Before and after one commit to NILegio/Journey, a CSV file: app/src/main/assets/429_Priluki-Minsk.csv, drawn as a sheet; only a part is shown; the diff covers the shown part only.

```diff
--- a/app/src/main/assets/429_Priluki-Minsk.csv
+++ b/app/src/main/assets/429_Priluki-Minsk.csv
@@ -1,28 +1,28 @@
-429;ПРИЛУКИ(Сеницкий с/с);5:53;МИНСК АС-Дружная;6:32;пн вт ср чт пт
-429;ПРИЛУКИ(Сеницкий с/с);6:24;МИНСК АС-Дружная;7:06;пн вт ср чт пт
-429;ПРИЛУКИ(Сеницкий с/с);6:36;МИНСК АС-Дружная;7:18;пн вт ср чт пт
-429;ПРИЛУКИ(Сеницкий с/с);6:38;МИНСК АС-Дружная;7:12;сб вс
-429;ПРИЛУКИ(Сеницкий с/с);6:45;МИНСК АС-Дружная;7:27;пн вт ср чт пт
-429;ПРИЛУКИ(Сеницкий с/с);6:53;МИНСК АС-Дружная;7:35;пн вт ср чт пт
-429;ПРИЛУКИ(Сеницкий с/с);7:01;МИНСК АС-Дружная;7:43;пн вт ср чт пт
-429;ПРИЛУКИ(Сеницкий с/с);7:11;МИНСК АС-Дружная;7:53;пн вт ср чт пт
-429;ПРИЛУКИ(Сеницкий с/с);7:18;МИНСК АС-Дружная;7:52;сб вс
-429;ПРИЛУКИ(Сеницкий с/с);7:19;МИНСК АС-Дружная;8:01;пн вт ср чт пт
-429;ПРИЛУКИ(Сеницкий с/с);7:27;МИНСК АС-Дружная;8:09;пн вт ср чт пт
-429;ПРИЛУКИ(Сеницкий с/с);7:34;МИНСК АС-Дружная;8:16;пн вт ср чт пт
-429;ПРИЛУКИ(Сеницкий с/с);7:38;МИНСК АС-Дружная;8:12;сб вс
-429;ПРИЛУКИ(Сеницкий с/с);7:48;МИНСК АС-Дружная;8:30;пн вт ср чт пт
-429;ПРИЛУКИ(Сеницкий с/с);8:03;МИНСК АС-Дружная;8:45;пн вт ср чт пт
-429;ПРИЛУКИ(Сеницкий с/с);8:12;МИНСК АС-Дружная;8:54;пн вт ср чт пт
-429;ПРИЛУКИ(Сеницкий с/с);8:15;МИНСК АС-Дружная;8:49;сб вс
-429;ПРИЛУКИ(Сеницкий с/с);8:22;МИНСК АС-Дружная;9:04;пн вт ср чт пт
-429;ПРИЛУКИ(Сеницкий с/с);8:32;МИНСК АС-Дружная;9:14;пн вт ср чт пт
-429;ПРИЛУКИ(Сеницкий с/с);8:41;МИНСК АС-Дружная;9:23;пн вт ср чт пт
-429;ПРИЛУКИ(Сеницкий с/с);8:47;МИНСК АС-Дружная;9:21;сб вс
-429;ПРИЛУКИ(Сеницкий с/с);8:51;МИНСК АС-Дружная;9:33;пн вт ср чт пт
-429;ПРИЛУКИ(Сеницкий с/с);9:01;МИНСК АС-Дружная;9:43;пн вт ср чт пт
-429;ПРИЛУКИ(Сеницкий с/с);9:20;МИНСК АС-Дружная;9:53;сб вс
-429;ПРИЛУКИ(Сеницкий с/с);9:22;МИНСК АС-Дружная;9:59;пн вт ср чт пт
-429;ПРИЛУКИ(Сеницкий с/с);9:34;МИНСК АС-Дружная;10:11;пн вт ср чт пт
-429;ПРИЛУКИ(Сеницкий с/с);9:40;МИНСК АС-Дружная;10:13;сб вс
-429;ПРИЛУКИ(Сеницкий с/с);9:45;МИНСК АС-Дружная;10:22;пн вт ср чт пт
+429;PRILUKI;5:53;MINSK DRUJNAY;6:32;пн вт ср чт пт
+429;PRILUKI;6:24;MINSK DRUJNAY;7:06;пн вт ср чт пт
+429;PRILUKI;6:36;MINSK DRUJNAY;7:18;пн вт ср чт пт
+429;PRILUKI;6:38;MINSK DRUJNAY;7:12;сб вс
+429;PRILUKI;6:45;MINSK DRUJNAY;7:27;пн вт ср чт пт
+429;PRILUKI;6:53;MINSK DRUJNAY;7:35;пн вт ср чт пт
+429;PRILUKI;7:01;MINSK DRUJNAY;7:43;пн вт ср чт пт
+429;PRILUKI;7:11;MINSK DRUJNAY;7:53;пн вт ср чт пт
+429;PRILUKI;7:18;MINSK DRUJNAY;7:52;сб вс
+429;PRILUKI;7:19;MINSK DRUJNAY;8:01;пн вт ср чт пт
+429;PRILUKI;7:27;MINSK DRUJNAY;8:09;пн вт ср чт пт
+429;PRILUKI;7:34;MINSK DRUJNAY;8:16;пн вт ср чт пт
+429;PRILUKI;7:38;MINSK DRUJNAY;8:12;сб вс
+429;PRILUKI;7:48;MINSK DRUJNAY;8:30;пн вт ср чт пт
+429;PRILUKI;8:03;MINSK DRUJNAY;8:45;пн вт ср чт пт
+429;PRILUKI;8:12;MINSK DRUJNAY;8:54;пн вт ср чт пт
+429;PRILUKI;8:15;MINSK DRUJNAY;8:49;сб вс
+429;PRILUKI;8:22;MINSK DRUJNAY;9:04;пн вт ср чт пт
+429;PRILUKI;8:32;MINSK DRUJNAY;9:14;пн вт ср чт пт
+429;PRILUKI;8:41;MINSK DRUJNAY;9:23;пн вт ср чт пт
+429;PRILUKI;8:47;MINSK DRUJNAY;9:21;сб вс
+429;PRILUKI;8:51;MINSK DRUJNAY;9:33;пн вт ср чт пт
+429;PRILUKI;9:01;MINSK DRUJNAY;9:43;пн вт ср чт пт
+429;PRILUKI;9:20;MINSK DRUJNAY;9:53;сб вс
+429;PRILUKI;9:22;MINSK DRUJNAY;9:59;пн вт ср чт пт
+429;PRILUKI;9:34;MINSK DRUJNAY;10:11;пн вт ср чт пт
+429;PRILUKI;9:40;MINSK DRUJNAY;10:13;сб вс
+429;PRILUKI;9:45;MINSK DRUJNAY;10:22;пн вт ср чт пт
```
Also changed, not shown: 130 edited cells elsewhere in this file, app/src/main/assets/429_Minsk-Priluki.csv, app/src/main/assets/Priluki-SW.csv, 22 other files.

--

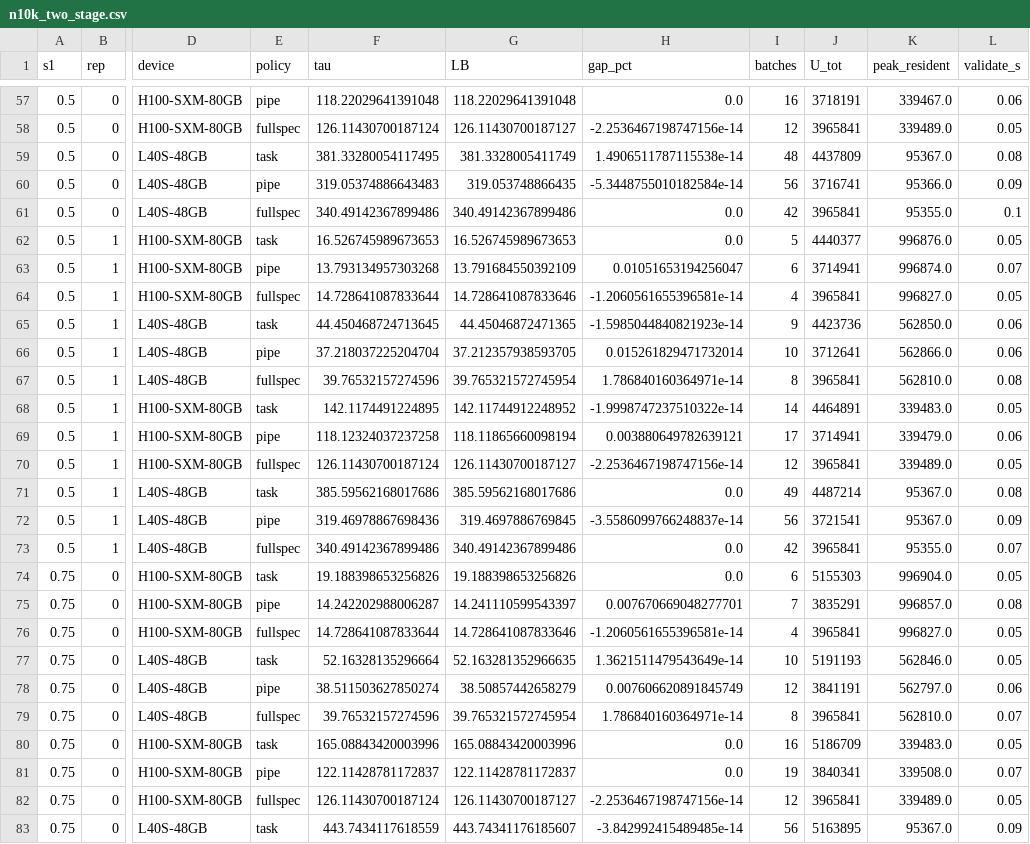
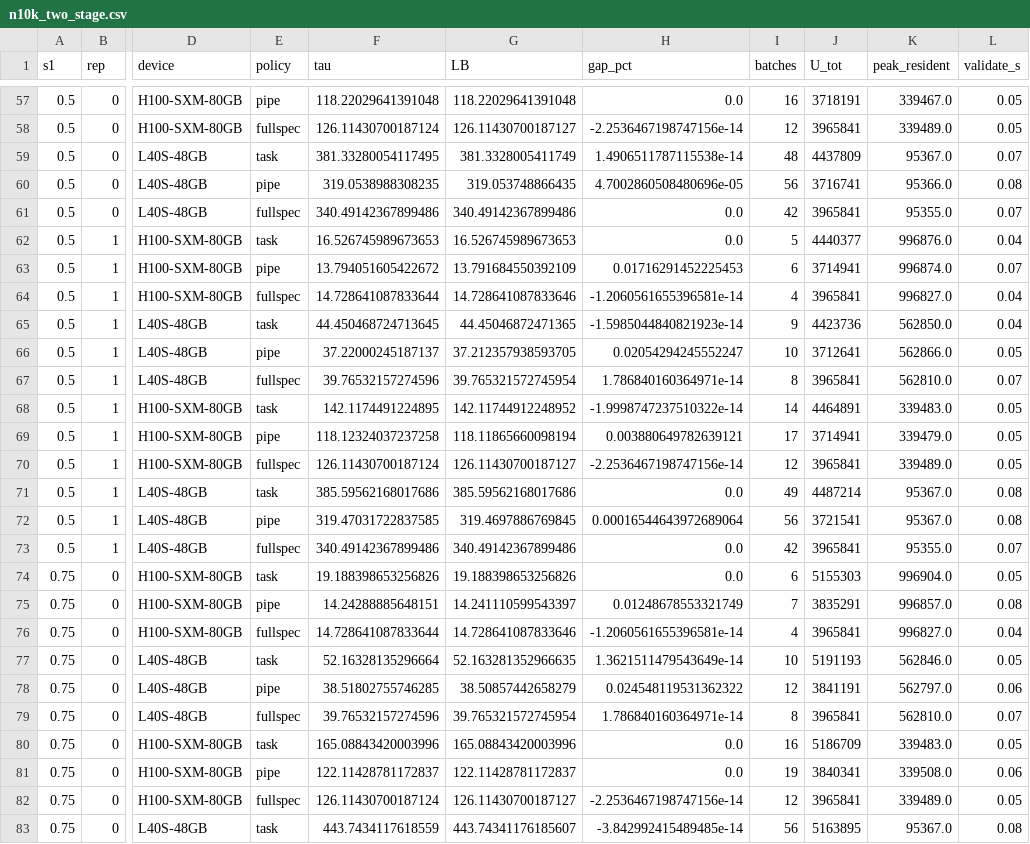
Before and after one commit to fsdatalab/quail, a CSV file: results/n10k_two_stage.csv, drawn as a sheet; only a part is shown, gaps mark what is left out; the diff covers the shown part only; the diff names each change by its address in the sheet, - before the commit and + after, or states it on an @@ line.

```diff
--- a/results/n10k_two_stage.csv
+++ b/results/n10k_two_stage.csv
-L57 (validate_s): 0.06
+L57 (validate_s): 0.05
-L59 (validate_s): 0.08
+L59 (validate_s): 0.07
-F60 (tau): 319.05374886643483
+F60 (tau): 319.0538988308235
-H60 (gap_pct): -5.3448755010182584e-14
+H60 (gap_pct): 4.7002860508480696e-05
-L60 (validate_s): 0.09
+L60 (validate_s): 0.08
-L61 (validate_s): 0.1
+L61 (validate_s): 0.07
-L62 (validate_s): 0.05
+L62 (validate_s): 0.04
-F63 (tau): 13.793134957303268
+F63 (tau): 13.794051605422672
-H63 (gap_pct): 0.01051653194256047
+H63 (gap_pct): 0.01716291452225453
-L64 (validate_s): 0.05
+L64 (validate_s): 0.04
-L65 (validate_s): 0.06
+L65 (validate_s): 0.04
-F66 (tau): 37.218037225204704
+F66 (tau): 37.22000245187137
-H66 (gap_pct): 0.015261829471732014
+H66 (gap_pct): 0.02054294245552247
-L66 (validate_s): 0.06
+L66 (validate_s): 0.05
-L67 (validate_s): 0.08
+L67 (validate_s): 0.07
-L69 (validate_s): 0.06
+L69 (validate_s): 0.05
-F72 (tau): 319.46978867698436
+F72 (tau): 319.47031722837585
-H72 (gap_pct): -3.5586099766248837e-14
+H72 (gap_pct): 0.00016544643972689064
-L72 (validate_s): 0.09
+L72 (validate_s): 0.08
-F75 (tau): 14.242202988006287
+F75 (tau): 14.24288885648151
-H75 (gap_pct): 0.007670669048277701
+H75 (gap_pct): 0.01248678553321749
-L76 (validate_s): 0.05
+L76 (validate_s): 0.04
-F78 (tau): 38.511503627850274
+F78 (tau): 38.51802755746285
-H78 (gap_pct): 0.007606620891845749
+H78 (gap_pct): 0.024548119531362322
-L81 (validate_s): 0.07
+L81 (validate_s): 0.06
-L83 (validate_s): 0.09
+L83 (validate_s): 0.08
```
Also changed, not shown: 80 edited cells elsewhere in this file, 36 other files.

- _What the task asks_:
Answer with a number only: how many lines above include the word "results"?

- _Response_:
3